With little sign of transmigrantes, new transmigrante route opens

Two transmigrantes from Guatemala stop for gas and food at a Stripe’s gas station in Ozona on their way to the port in Los Indios. The merchant travelers said they had not heard about the new transmigrante route Mexico opened this week that passes through Presidio’s port of entry. Photo by Maisie Crow

PRESIDIO — A new transmigrante route through Presidio/Ojinaga opened this week — but thus far, there’s little sign of transmigrantes in Presidio or across the region. John Ferguson, mayor of Presidio, said he’s so far seen none of the distinctive traveling merchants, who buy commercial goods in the United States for resale in Central America. But he has seen other signs they could soon be arriving, including a billboard advertising accommodations for them.

Mexico funnels transmigrantes through just a couple international ports. For years, the only port open to transmigrantes was Los Indios in South Texas. Then, in recent years, local officials started hearing chatter that Presidio would also be designated a route.

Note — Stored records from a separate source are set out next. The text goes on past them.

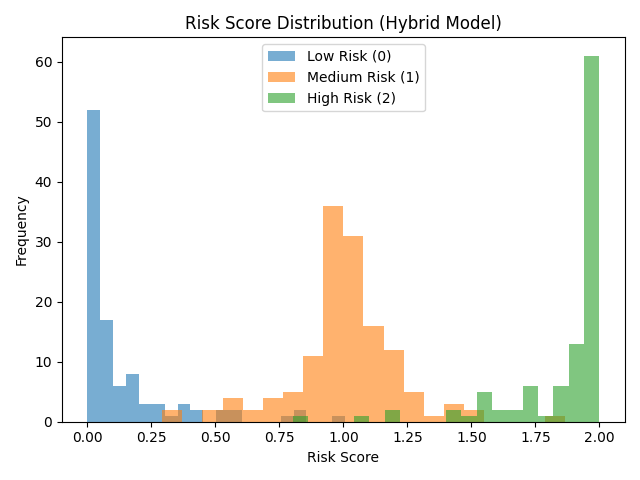
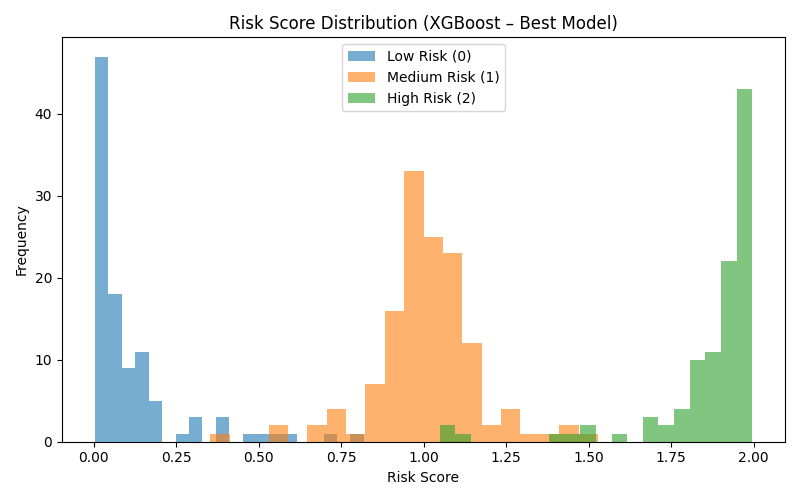
plots added

diff --git a/src/models/plot.py b/src/models/plot.py
@@ -3,7 +3,14 @@ import numpy as np
 import pandas as pd
 import joblib
 import matplotlib.pyplot as plt
-from sklearn.metrics import confusion_matrix, ConfusionMatrixDisplay, f1_score, accuracy_score
+
+from sklearn.metrics import (
+    confusion_matrix,
+    ConfusionMatrixDisplay,
+    accuracy_score,
+    f1_score,
+    recall_score
+)
 
 PROJECT_ROOT = os.path.abspath(os.path.join(os.path.dirname(__file__), "../.."))
 CSV_PATH = os.path.join(PROJECT_ROOT, "outputs", "csv", "dataset.csv")
@@ -12,14 +19,27 @@ FIG_DIR = os.path.join(PROJECT_ROOT, "docs", "figures")
 os.makedirs(FIG_DIR, exist_ok=True)
 
 df = pd.read_csv(CSV_PATH)
+
 X = df.drop(columns=["label", "risk_label", "clip"], errors="ignore")
 y = df["risk_label"] if "risk_label" in df.columns else df["label"]
 
+# Load models & preprocessors
 lr_pipeline = joblib.load(os.path.join(MODEL_DIR, "logistic_regression.pkl"))
 tree = joblib.load(os.path.join(MODEL_DIR, "decision_tree.pkl"))
 hybrid_lr = joblib.load(os.path.join(MODEL_DIR, "hybrid_rule_aug_lr.pkl"))
 preprocess = joblib.load(os.path.join(MODEL_DIR, "preprocess.pkl"))
 rule_encoder = joblib.load(os.path.join(MODEL_DIR, "rule_encoder.pkl"))
+
+xgb_bundle = joblib.load(os.path.join(MODEL_DIR, "xgboost.pkl"))
+xgb = xgb_bundle["model"]
+xgb_imputer = xgb_bundle["imputer"]
+xgb_scaler = xgb_bundle["scaler"]
+
+stack_bundle = joblib.load(os.path.join(MODEL_DIR, "xgb_lr_stack.pkl"))
+stack_xgb = stack_bundle["xgb"]
+stack_meta = stack_bundle["meta_lr"]
+stack_imputer = stack_bundle["imputer"]
+stack_scaler = stack_bundle["scaler"]
 
 # Logistic Regression
 y_pred_lr = lr_pipeline.predict(X)
@@ -28,13 +48,22 @@ y_pred_lr = lr_pipeline.predict(X)
 X_pre = preprocess.transform(X)
 y_pred_dt = tree.predict(X_pre)
 
-# Hybrid model
+# Hybrid Rule-Augmented LR
 leaves = tree.apply(X_pre)
 rule_features = rule_encoder.transform(leaves.reshape(-1, 1))
 X_hybrid = np.hstack([X_pre, rule_features])
 y_pred_hybrid = hybrid_lr.predict(X_hybrid)
 
-# Confusion matrix plots
+# XGBoost
+X_xgb = xgb_scaler.transform(xgb_imputer.transform(X))
+y_pred_xgb = xgb.predict(X_xgb)
+
+# Stacked XGB → LR
+X_stack = stack_scaler.transform(stack_imputer.transform(X))
+stack_probs = stack_xgb.predict_proba(X_stack)
+y_pred_stack = stack_meta.predict(stack_probs)
+
+# Helper: Confusion matrix plot
 def save_confusion(y_true, y_pred, title, filename):
     cm = confusion_matrix(y_true, y_pred)
     disp = ConfusionMatrixDisplay(cm)
@@ -44,35 +73,93 @@ def save_confusion(y_true, y_pred, title, filename):
     plt.savefig(os.path.join(FIG_DIR, filename))
     plt.close()
 
+# Confusion matrices
 save_confusion(y, y_pred_lr, "Logistic Regression", "confusion_lr.png")
 save_confusion(y, y_pred_dt, "Decision Tree", "confusion_dt.png")
 save_confusion(y, y_pred_hybrid, "Hybrid Rule-Augmented LR", "confusion_hybrid.png")
+save_confusion(y, y_pred_xgb, "XGBoost (Best Performance)", "confusion_xgb.png")
+save_confusion(y, y_pred_stack, "XGBoost + LR Stack", "confusion_stack.png")
 
-# Model comparison bar chart
-models = ["Logistic Regression", "Decision Tree", "Hybrid Model"]
+# Accuracy & Macro-F1 comparison
+models = [
+    "Logistic Regression",
+    "Decision Tree",
+    "Hybrid Model",
+    "XGBoost",
+    "XGBoost + LR Stack"
+]
+
 accuracy = [
     accuracy_score(y, y_pred_lr),
     accuracy_score(y, y_pred_dt),
-    accuracy_score(y, y_pred_hybrid)
+    accuracy_score(y, y_pred_hybrid),
+    accuracy_score(y, y_pred_xgb),
+    accuracy_score(y, y_pred_stack)
 ]
+
 macro_f1 = [
     f1_score(y, y_pred_lr, average="macro"),
     f1_score(y, y_pred_dt, average="macro"),
-    f1_score(y, y_pred_hybrid, average="macro")
+    f1_score(y, y_pred_hybrid, average="macro"),
+    f1_score(y, y_pred_xgb, average="macro"),
+    f1_score(y, y_pred_stack, average="macro")
 ]
 
 x = np.arange(len(models))
 width = 0.35
 
-plt.figure()
+plt.figure(figsize=(10, 5))
 plt.bar(x - width/2, accuracy, width, label="Accuracy")
 plt.bar(x + width/2, macro_f1, width, label="Macro F1")
-plt.xticks(x, models, rotation=15)
+plt.xticks(x, models, rotation=20)
 plt.ylabel("Score")
-plt.title("Model Performance Comparison")
+plt.title("Model Performance Comparison (XGBoost Best)")
 plt.legend()
 plt.tight_layout()
 plt.savefig(os.path.join(FIG_DIR, "model_comparison.png"))
 plt.close()
 
-print("Plots saved to docs/figures/")
+# Per-class recall=
+labels = [0, 1, 2]
+
+recall_data = [
+    recall_score(y, y_pred_lr, average=None, labels=labels),
+    recall_score(y, y_pred_dt, average=None, labels=labels),
+    recall_score(y, y_pred_hybrid, average=None, labels=labels),
+    recall_score(y, y_pred_xgb, average=None, labels=labels),
+    recall_score(y, y_pred_stack, average=None, labels=labels)
+]
+
+x = np.arange(len(labels))
+width = 0.15
+
+plt.figure(figsize=(10, 5))
+for i, recalls in enumerate(recall_data):
+    plt.bar(x + (i - 2) * width, recalls, width, label=models[i])
+
+plt.xticks(x, ["Low Risk (0)", "Medium Risk (1)", "High Risk (2)"])
+plt.ylabel("Recall")
+plt.title("Per-Class Recall Comparison")
+plt.ylim(0, 1.0)
+plt.legend()
+plt.tight_layout()
+plt.savefig(os.path.join(FIG_DIR, "recall_per_class.png"))
+plt.close()
+
+# Risk score distribution (BEST MODEL = XGBoost)
+xgb_probs = xgb.predict_proba(X_xgb)
+risk_score = xgb_probs[:, 1] + 2 * xgb_probs[:, 2]
+
+plt.figure(figsize=(8, 5))
+plt.hist(risk_score[y == 0], bins=20, alpha=0.6, label="Low Risk (0)")
+plt.hist(risk_score[y == 1], bins=20, alpha=0.6, label="Medium Risk (1)")
+plt.hist(risk_score[y == 2], bins=20, alpha=0.6, label="High Risk (2)")
+plt.xlabel("Risk Score")
+plt.ylabel("Frequency")
+plt.title("Risk Score Distribution (XGBoost – Best Model)")
+plt.legend()
+plt.tight_layout()
+plt.savefig(os.path.join(FIG_DIR, "risk_score_distribution.png"))
+plt.close()
+
+print("All evaluation plots saved to docs/figures/")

The news was finally confirmed by the Diario Oficial de la Federación, the Mexican version of the federal registry, late last year, as The Big Bend Sentinel previously reported. Even still, it’s a little hard to believe the new route has finally opened. Presidio city and county officials have spent years fretting over transmigrantes, worried that the merchants would snarl traffic at the port or on U.S. 67, harm quality of life in Presidio or cause public safety issues as opportunistic criminals preyed on merchants. In 2017, Presidio city officials passed an ordinance aimed at keeping transmigrantes out of residential neighborhoods. They also spent months discussing the possibility of opening a publicly-owned parking lot for them, though no such plan ever materialized.

Meanwhile, some Presidians instead saw an economic opportunity. Working with some Mexican brokers, Jose “Pepe” Acosta, a broker in Presidio, has been building out accommodations for transmigrantes near the Presidio airport north of town. The goal is to give the merchants a place to park their vehicles and stay for a couple nights while their customs paperwork is processed. Acosta and his partners have been bringing mobile homes to the property, which will function as makeshift hotel rooms.

In an interview on Monday, Acosta said he wasn’t sure when exactly the property would be ready to take guests. He is still waiting on some mobile homes, he said, as well as electrical hook-ups.

Like Ferguson, Acosta had not yet seen any transmigrantes. He wasn’t sure when the first ones would be arriving.

“I think it’s going to be kind of slow,” he said. “I don’t have any idea.” He’s taking a “wait and see” approach towards his prospective new customers.

Isela Nuñez, another broker in town, likewise thought the first transmigrante traffic would begin with a trickle. Many transmigrantes were already accustomed to going through the port in Los Indios and likely had existing relationships with brokers there, she noted. Though taking that route involves going through dangerous Tamaulipas State in Mexico, which the U.S. State Department urges Americans not to visit due to the high risk of crime and kidnapping, it also allows transmigrantes to enter the United States more quickly. In an interview with The Big Bend Sentinel in January, a transmigrante said he would likely continue to use the Los Indios port for that reason.

“This is totally new for them,” Nuñez said of the new route through Presidio/Ojinaga. To start off the new route is “going to take one brave person.” Then, she said, more transmigrantes might start passing through town.

Nuñez wasn’t surprised the new route was seeing little traffic so far. “It wasn’t going to be a flock,” she said. Some Presidio city leaders, who would prefer new tourists to new commercial traffic, are likely hoping it stays the way. But the mood is different among others in the cash-strapped border city, including Acosta. The city, he said half-jokingly, should build a statue of the first transmigrante who comes through town — that’s how historic he thinks the moment will be.